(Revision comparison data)
- - - -
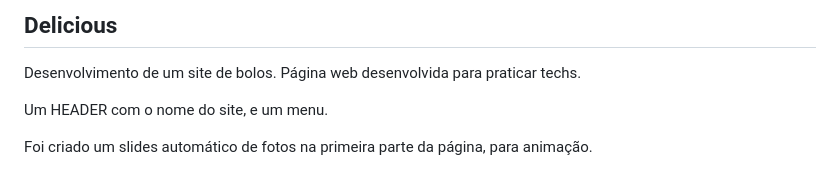
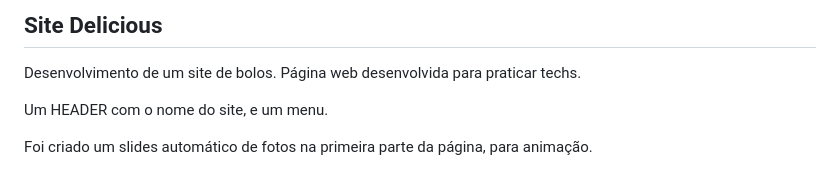
Before and after one commit to WolnyJunior/Delicious, a Markdown page: README.md, the part around the change. Rendered like a GitHub page.

```diff
--- a/README.md
+++ b/README.md
@@ -1,4 +1,4 @@
-## Delicious
+##  Site Delicious
 
 Desenvolvimento de um site de bolos.
 Página web desenvolvida para praticar techs.
```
- - - -
Copy the data word for word. Pictures do not go in the copy.

Before and after one commit to WolnyJunior/Delicious, a Markdown page: README.md, the part around the change. Rendered like a GitHub page.

```diff
--- a/README.md
+++ b/README.md
@@ -1,4 +1,4 @@
-## Delicious
+##  Site Delicious
 
 Desenvolvimento de um site de bolos.
 Página web desenvolvida para praticar techs.
```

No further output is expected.